It is at this point in the season that some Shots start to question their shooting technique. If you want to make major changes you’ve missed the boat by about six months, as the hard work should have been put in before the season started. However, for those who are generally happy with their shooting but who want to improve their consistency, these tips relate to the finer points 
of shooting pheasants to the best 
of your ability on the day.

1. Fieldcraft and shooting technique

Every shoot is different. That is 
why fieldcraft is so important. You have to understand and read the 
drive and the bird. If you struggle 
to read the drive, including the height of trees, whether there are open banks, wooded banks, flat ground, short windows or long windows, you will always struggle to read the bird.
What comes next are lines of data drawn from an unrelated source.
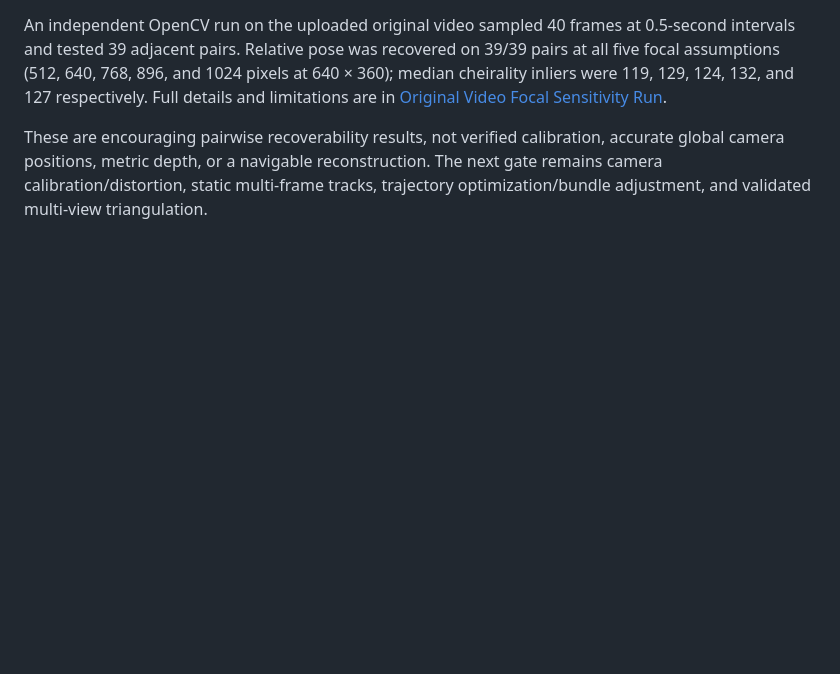
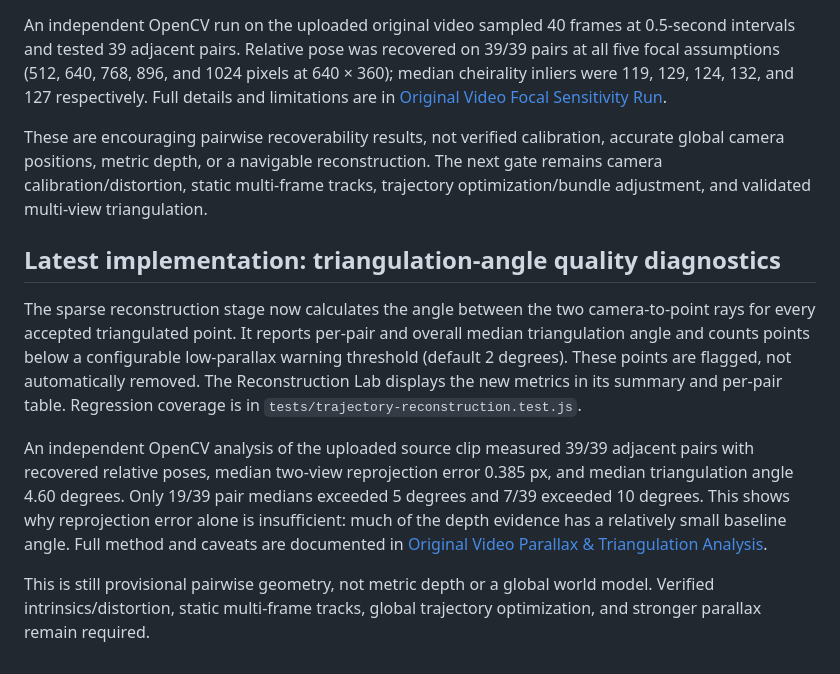
Before and after one commit to virtualearthworld/beyond-view, a Markdown page: docs/SOURCE_FAITHFUL_RECONSTRUCTION_PLAN.md, the part around the change. Rendered like a GitHub page; blank space fills up the shorter version.

Commit message:
Record parallax quality gate in reconstruction plan

```diff
--- a/docs/SOURCE_FAITHFUL_RECONSTRUCTION_PLAN.md
+++ b/docs/SOURCE_FAITHFUL_RECONSTRUCTION_PLAN.md
@@ -101,3 +101,10 @@ The Reconstruction Lab now runs five provisional focal-length assumptions (0.8,
 An independent OpenCV run on the uploaded original video sampled 40 frames at 0.5-second intervals and tested 39 adjacent pairs. Relative pose was recovered on 39/39 pairs at all five focal assumptions (512, 640, 768, 896, and 1024 pixels at 640 × 360); median cheirality inliers were 119, 129, 124, 132, and 127 respectively. Full details and limitations are in [Original Video Focal Sensitivity Run](./ORIGINAL_VIDEO_FOCAL_SENSITIVITY_RUN.md).
 
 These are encouraging pairwise recoverability results, not verified calibration, accurate global camera positions, metric depth, or a navigable reconstruction. The next gate remains camera calibration/distortion, static multi-frame tracks, trajectory optimization/bundle adjustment, and validated multi-view triangulation.
+## Latest implementation: triangulation-angle quality diagnostics
+
+The sparse reconstruction stage now calculates the angle between the two camera-to-point rays for every accepted triangulated point. It reports per-pair and overall median triangulation angle and counts points below a configurable low-parallax warning threshold (default 2 degrees). These points are flagged, not automatically removed. The Reconstruction Lab displays the new metrics in its summary and per-pair table. Regression coverage is in `tests/trajectory-reconstruction.test.js`.
+
+An independent OpenCV analysis of the uploaded source clip measured 39/39 adjacent pairs with recovered relative poses, median two-view reprojection error 0.385 px, and median triangulation angle 4.60 degrees. Only 19/39 pair medians exceeded 5 degrees and 7/39 exceeded 10 degrees. This shows why reprojection error alone is insufficient: much of the depth evidence has a relatively small baseline angle. Full method and caveats are documented in [Original Video Parallax & Triangulation Analysis](./ORIGINAL_VIDEO_PARALLAX_TRIANGULATION_ANALYSIS.md).
+
+This is still provisional pairwise geometry, not metric depth or a global world model. Verified intrinsics/distortion, static multi-frame tracks, global trajectory optimization, and stronger parallax remain required.
```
For example, a high drive may give the impression that a bird is gliding over the top of you in a parallel line, but in many cases high pheasants will have their wings set and will be coming down at you, with their tails acting as a rudder. These birds are difficult to read.

On lower ground or many small woodland shoots birds will be climbing, either out of game cover or trying to get through or clear the trees. As I said before, if you can’t read the drive you will find it hard to read the bird, and if you can’t read the bird you will never shoot with any consistency.
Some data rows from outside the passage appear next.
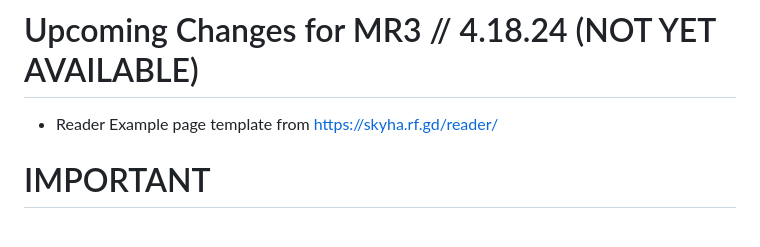
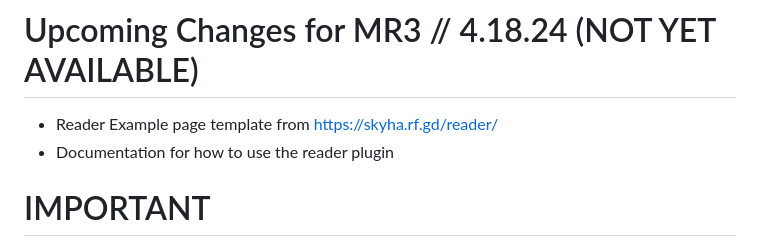
Before and after one commit to sykhangdha/wp-mangareader-plugin, a Markdown page: README.md, the part around the change. GitHub-like rendering.

```diff
--- a/README.md
+++ b/README.md
@@ -12,6 +12,7 @@ https://skyha.rf.gd/reader/
 
 # Upcoming Changes for MR3 // 4.18.24 (NOT YET AVAILABLE)
   * Reader Example page template from https://skyha.rf.gd/reader/
+  * Documentation for how to use the reader plugin
 
 # IMPORTANT
 
```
2. Warm up

I always warm up before I take part in any sport, and I treat shooting in the same way. At the start of a day it is all too easy to crack on regardless, with little thought about what you are shooting or waiting for that one pheasant that you feel is worthy of your shot. If the day warrants it, and you know you will have plenty of opportunities, build yourself into the day. Shoot at birds you know you can kill. This will help you get your timing right, read the birds that are being presented and allow you to step up 
a gear gradually, with confidence, so you can shoot more difficult birds later.

3. Know your distances
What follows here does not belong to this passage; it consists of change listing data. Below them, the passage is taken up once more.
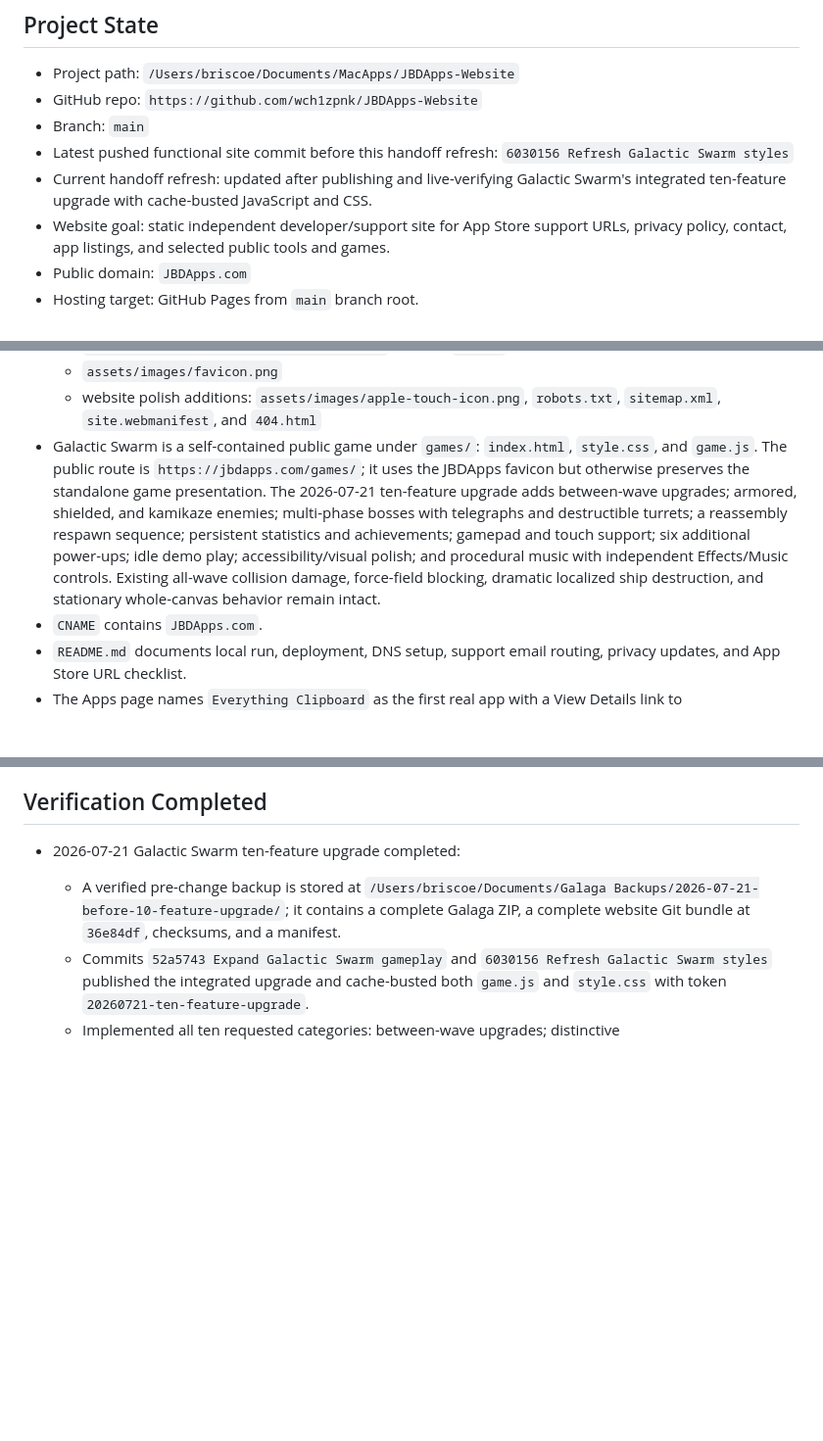
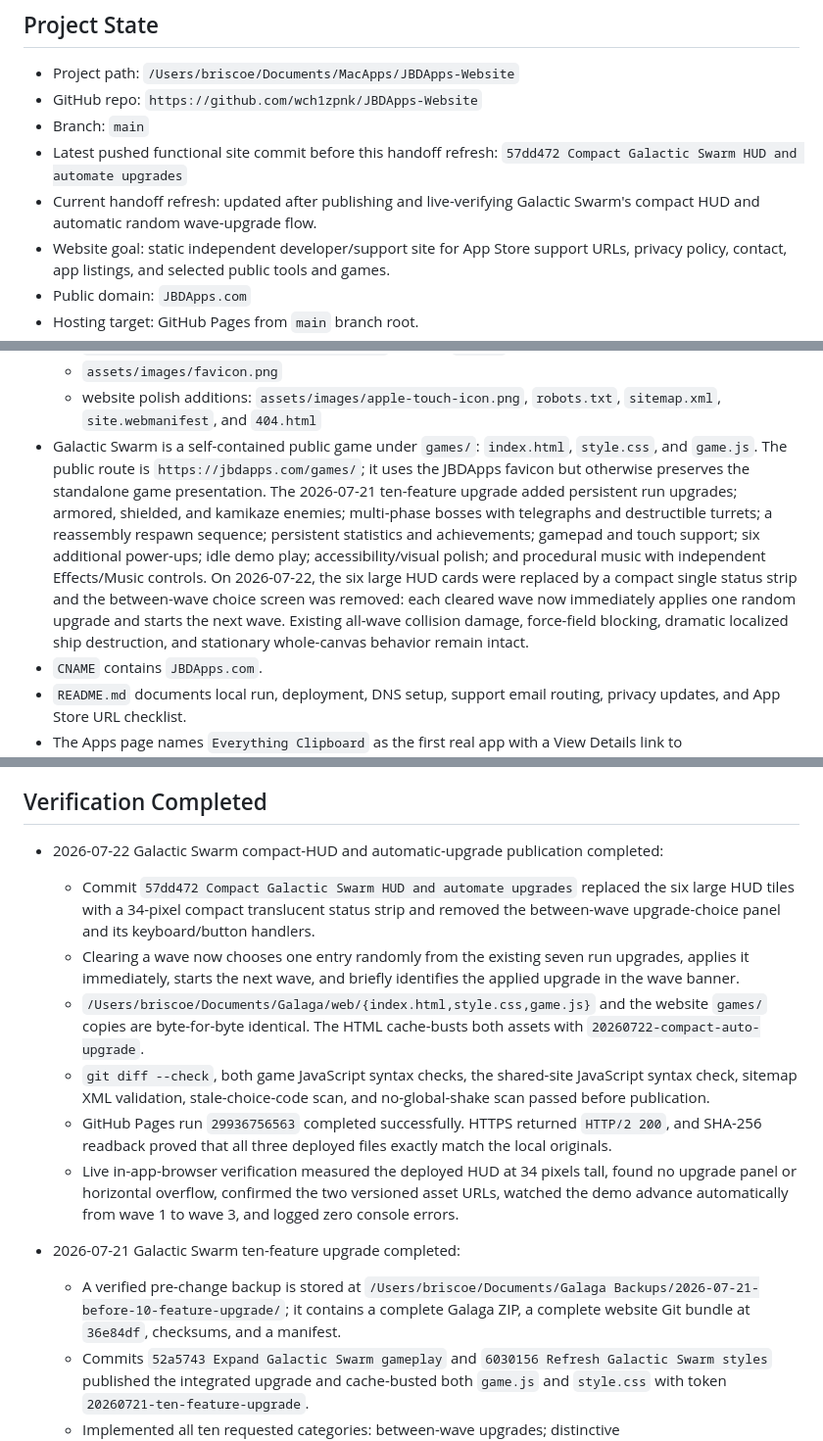
Before and after one commit to wch1zpnk/JBDApps-Website, a Markdown page: Handoff for New Chat.md, 3 parts joined by grey strips. Shown at 98% size. GitHub-like rendering; blank space fills up the shorter version.

Commit message:
Refresh Galactic Swarm publication handoff

```diff
--- a/Handoff for New Chat.md
+++ b/Handoff for New Chat.md
@@ -11,8 +11,8 @@ Read this file before making website, domain, GitHub Pages, Cloudflare DNS, supp
 - Project path: `/Users/briscoe/Documents/MacApps/JBDApps-Website`
 - GitHub repo: `https://github.com/wch1zpnk/JBDApps-Website`
 - Branch: `main`
-- Latest pushed functional site commit before this handoff refresh: `6030156 Refresh Galactic Swarm styles`
-- Current handoff refresh: updated after publishing and live-verifying Galactic Swarm's integrated ten-feature upgrade with cache-busted JavaScript and CSS.
+- Latest pushed functional site commit before this handoff refresh: `57dd472 Compact Galactic Swarm HUD and automate upgrades`
+- Current handoff refresh: updated after publishing and live-verifying Galactic Swarm's compact HUD and automatic random wave-upgrade flow.
 - Website goal: static independent developer/support site for App Store support URLs, privacy policy, contact, app listings, and selected public tools and games.
 - Public domain: `JBDApps.com`
 - Hosting target: GitHub Pages from `main` branch root.
@@ -41,7 +41,7 @@ Read this file before making website, domain, GitHub Pages, Cloudflare DNS, supp
   - `assets/images/voice-command-atlas/1.png` through `10.png`
   - `assets/images/favicon.png`
   - website polish additions: `assets/images/apple-touch-icon.png`, `robots.txt`, `sitemap.xml`, `site.webmanifest`, and `404.html`
-- Galactic Swarm is a self-contained public game under `games/`: `index.html`, `style.css`, and `game.js`. The public route is `https://jbdapps.com/games/`; it uses the JBDApps favicon but otherwise preserves the standalone game presentation. The 2026-07-21 ten-feature upgrade adds between-wave upgrades; armored, shielded, and kamikaze enemies; multi-phase bosses with telegraphs and destructible turrets; a reassembly respawn sequence; persistent statistics and achievements; gamepad and touch support; six additional power-ups; idle demo play; accessibility/visual polish; and procedural music with independent Effects/Music controls. Existing all-wave collision damage, force-field blocking, dramatic localized ship destruction, and stationary whole-canvas behavior remain intact.
+- Galactic Swarm is a self-contained public game under `games/`: `index.html`, `style.css`, and `game.js`. The public route is `https://jbdapps.com/games/`; it uses the JBDApps favicon but otherwise preserves the standalone game presentation. The 2026-07-21 ten-feature upgrade added persistent run upgrades; armored, shielded, and kamikaze enemies; multi-phase bosses with telegraphs and destructible turrets; a reassembly respawn sequence; persistent statistics and achievements; gamepad and touch support; six additional power-ups; idle demo play; accessibility/visual polish; and procedural music with independent Effects/Music controls. On 2026-07-22, the six large HUD cards were replaced by a compact single status strip and the between-wave choice screen was removed: each cleared wave now immediately applies one random upgrade and starts the next wave. Existing all-wave collision damage, force-field blocking, dramatic localized ship destruction, and stationary whole-canvas behavior remain intact.
 - `CNAME` contains `JBDApps.com`.
 - `README.md` documents local run, deployment, DNS setup, support email routing, privacy updates, and App Store URL checklist.
 - The Apps page names `Everything Clipboard` as the first real app with a View Details link to `/apps/everything-clipboard/` and a Mac App Store button pointing to `https://apps.apple.com/us/app/everything-clipboard/id6784394264?mt=12`.
@@ -100,6 +101,14 @@ Read this file before making website, domain, GitHub Pages, Cloudflare DNS, supp
   - Email DNS records are present in Cloudflare DNS and public DNS: MX, SPF TXT, DKIM TXT, and DMARC TXT.
 
 ## Verification Completed
+
+- 2026-07-22 Galactic Swarm compact-HUD and automatic-upgrade publication completed:
+  - Commit `57dd472 Compact Galactic Swarm HUD and automate upgrades` replaced the six large HUD tiles with a 34-pixel compact translucent status strip and removed the between-wave upgrade-choice panel and its keyboard/button handlers.
+  - Clearing a wave now chooses one entry randomly from the existing seven run upgrades, applies it immediately, starts the next wave, and briefly identifies the applied upgrade in the wave banner.
+  - `/Users/briscoe/Documents/Galaga/web/{index.html,style.css,game.js}` and the website `games/` copies are byte-for-byte identical. The HTML cache-busts both assets with `20260722-compact-auto-upgrade`.
+  - `git diff --check`, both game JavaScript syntax checks, the shared-site JavaScript syntax check, sitemap XML validation, stale-choice-code scan, and no-global-shake scan passed before publication.
+  - GitHub Pages run `29936756563` completed successfully. HTTPS returned `HTTP/2 200`, and SHA-256 readback proved that all three deployed files exactly match the local originals.
+  - Live in-app-browser verification measured the deployed HUD at 34 pixels tall, found no upgrade panel or horizontal overflow, confirmed the two versioned asset URLs, watched the demo advance automatically from wave 1 to wave 3, and logged zero console errors.
 
 - 2026-07-21 Galactic Swarm ten-feature upgrade completed:
   - A verified pre-change backup is stored at `/Users/briscoe/Documents/Galaga Backups/2026-07-21-before-10-feature-upgrade/`; it contains a complete Galaga ZIP, a complete website Git bundle at `36e84df`, checksums, and a manifest.
```
Also changed, not shown: other parts of Handoff for New Chat.md (+3 -2 lines).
If you can’t read the height of a bird, you will struggle. Some Guns shoot 
at birds they think are killable but 
in many cases they are out of range of a clean kill. Relying on a “golden pellet” causes pricked birds and will only result in poor consistency and a knock in your confidence. Always shoot within your ability.

When people ask me what 
I consider a sporting bird, my response is: “A sporting bird is a safe shot that suits the ability of the person shooting at it.”

4. Extras

  • Modern shooting kit is there to aid the shooter, so make sure you wear the right clothes that keep you warm, dry and comfortable.
  • Confidence is so important if you want to shoot well. However, everyone has a bad day or a drive that doesn’t quite go to plan. This is especially true on small days when you know that opportunities will be few and far between. Stay calm and relaxed and don’t get frustrated. That will only cause you to tense and try to force your shooting.
  • So many times I hear people say that they shot really well at the start of the season then started to struggle. The reason for this is simple: the 
birds at the start of the season are not as strong on the wing, and in many cases the conditions are more favourable to the shooter. As the season progresses, the birds become stronger and are much more capable fliers, and generally the conditions 
get harder. Shooting gets tougher 
as the season progresses and that 
is something we must accept and 
not let it affect us.